“Golgatha” (“Golgotha”), 1915

“Golgatha” (“Golgotha”), 19152018-11-28T20:51:33+00:00

Project Description

“Golgatha” (“Golgotha”), 1915. Oil on canvas, 53.4 x 69 in. (135.5 x 175 cm). Signed and dated on lower left, “F Ascher 15”. Private collection. Photo Malcolm Varon ©Bianca Stock

“Golgatha” (“Golgotha”), 1915

What marks this crowded vision of Golgotha as different from what one might recognize from traditional depictions of this subject? Where are the images of Christ and the two thieves placed within the image’s composition, and are they in the light or in shadow? How does this last feature affect the stand out/disappear nature of their dark brown-black hue, both against a glaring, bright yellow sun that is ambiguously rising or setting and against the rest of the figures and landscape elements in the painting with their bright pigments?
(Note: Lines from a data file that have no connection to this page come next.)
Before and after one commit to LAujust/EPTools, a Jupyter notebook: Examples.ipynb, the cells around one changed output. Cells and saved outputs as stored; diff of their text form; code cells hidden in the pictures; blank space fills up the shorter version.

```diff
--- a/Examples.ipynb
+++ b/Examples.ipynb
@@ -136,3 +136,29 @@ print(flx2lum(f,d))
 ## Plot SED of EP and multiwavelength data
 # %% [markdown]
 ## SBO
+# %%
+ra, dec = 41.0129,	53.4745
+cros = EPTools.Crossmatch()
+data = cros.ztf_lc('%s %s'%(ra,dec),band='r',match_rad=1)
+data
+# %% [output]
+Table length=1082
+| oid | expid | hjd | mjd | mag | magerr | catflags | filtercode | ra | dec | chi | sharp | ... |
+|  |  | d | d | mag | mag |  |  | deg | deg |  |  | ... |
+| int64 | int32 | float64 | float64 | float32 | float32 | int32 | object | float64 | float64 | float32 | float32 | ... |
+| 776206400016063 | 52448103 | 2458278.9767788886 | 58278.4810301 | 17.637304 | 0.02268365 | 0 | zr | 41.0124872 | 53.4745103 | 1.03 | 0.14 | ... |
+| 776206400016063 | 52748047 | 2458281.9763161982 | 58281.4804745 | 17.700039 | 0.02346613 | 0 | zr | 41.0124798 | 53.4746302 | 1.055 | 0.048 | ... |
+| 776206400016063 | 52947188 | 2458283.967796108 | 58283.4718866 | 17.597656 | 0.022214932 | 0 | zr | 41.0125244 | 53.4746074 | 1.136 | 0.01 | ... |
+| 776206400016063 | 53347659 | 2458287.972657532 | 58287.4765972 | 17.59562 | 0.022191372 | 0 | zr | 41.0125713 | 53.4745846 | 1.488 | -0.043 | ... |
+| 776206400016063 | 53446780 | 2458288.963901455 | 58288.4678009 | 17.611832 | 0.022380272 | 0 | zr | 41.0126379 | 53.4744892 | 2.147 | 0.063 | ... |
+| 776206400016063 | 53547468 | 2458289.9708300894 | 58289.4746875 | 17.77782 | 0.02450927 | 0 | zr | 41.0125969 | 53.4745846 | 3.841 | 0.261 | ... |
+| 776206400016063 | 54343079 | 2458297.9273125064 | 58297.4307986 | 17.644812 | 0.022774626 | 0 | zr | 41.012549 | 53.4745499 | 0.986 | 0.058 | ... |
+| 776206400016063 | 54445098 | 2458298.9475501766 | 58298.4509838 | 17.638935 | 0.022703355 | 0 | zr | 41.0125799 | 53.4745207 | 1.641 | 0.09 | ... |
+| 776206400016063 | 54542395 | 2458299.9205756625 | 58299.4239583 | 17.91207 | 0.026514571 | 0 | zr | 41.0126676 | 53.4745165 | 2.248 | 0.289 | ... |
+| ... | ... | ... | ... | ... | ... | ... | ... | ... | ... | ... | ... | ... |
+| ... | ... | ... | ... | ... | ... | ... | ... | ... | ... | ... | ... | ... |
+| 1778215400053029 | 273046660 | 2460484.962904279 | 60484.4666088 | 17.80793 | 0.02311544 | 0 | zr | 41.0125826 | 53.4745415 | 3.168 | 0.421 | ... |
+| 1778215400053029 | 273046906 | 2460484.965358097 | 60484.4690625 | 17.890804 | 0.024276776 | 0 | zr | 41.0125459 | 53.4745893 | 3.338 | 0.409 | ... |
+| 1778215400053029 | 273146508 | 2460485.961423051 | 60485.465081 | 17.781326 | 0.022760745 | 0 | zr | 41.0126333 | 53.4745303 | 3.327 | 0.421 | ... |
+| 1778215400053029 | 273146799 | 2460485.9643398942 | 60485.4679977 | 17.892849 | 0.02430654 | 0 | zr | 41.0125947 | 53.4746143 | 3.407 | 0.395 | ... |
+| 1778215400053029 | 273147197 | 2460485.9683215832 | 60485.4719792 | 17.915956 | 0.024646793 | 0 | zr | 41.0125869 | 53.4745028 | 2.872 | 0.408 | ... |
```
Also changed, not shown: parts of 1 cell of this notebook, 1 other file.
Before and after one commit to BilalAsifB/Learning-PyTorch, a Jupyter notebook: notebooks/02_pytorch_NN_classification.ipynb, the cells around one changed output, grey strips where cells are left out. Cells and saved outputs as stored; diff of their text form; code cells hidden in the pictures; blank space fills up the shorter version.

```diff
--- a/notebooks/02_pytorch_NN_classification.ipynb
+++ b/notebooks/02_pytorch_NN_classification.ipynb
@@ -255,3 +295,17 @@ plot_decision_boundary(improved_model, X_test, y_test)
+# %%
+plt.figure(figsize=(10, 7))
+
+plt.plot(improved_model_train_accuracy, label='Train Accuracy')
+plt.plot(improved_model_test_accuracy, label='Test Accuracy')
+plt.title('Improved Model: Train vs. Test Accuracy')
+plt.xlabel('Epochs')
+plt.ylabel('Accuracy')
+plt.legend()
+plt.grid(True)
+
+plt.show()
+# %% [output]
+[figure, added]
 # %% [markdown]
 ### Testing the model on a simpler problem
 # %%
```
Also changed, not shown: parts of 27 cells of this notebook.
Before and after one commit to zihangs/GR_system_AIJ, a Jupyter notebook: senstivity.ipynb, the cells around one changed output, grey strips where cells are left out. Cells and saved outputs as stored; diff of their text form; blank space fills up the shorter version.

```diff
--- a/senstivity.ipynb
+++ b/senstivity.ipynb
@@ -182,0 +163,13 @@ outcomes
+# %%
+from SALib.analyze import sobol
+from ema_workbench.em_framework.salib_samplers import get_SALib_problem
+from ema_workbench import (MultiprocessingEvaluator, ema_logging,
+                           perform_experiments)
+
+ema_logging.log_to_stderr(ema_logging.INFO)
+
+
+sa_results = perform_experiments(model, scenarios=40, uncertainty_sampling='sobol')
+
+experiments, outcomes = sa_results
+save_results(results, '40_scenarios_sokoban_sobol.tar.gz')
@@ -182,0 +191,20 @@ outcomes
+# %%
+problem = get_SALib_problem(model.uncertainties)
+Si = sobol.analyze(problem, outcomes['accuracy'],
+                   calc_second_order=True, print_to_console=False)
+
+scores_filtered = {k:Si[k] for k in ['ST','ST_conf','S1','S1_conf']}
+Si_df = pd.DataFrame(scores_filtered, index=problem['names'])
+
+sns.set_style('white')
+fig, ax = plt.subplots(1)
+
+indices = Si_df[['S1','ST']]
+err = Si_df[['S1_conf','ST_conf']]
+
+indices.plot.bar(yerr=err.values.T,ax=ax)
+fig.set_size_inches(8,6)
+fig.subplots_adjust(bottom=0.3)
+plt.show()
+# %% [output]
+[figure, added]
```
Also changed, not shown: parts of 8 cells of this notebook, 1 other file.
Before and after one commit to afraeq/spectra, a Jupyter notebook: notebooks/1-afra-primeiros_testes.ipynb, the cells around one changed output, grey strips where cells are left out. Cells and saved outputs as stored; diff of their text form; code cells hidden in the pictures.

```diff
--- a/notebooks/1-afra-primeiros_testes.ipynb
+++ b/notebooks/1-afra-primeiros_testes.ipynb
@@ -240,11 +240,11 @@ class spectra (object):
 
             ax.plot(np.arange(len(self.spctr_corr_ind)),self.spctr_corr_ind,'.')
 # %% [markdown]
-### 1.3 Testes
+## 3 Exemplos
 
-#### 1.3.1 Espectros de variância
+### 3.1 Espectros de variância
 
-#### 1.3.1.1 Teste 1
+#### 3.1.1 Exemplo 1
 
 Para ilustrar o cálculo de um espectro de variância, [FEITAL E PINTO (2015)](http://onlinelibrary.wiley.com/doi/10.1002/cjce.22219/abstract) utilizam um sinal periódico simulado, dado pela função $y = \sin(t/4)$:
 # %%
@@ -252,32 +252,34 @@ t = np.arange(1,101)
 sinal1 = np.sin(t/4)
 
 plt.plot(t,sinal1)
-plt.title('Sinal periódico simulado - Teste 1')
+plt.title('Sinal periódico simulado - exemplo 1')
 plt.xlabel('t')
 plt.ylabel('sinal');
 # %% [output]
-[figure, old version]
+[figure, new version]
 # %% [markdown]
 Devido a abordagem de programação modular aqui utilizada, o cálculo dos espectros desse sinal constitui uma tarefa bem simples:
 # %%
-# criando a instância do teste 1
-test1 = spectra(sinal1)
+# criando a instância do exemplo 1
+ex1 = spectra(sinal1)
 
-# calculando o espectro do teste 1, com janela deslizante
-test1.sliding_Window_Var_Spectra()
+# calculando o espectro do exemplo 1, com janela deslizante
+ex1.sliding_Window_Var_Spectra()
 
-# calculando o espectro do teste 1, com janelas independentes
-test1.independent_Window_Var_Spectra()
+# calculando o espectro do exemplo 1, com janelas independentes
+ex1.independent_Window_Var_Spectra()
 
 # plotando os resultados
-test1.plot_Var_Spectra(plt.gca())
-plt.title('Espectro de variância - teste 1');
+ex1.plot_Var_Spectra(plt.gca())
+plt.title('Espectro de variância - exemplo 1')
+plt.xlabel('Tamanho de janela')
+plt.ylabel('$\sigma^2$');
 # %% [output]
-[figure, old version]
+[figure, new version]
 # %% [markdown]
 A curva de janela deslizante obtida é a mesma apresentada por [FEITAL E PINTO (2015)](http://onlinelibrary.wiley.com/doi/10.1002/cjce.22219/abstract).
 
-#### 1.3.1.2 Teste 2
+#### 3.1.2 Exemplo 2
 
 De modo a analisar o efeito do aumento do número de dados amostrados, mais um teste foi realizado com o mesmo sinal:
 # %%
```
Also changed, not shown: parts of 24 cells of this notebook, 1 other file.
Just below the foliage is a Roman soldier holding a spear—who might this be?—on horseback who appears to be chasing the foreground figures away; his facial expression is, interestingly, virtually identical to that of the Christ. What is it that the savior shares in common with this Roman pagan soldier—whose countenance one can discern even in its darkly shadowed state?

People fleeing in a chaotic array all share two traits: they are enveloped in boldly-colored robes and their faces offer the sort of features, particularly their noses, which reflect generations of Northern European stereotypical depictions of Jews. If we view Ascher as a Christian painter, this is a remarkable image not only for its expressive power but even more so for its emphatic focus on all the anonymous figures, (rendered as a Christian might render Jews), rather than on the crucified Christ or on figures like the Three Marys, Joseph of Arimathea, Nicodemus or John the Evangelist: if any of these individuals is present it is far from obvious. If we view Ascher as a Jewish painter, then he is one of a handful of Jewish artists to focus on the figure of Jesus between about 1870 and 1940. Compare this image with sculptures of Christ by Mark Antokolsky, Moses Jacob Ezekiel, and Marc Chagall: aside from diverse media (sculpture versus painting) what do the images created by these Jewish artists offer regarding their respective worlds compared both to each other and to the pre-World War I world of Fritz Ascher?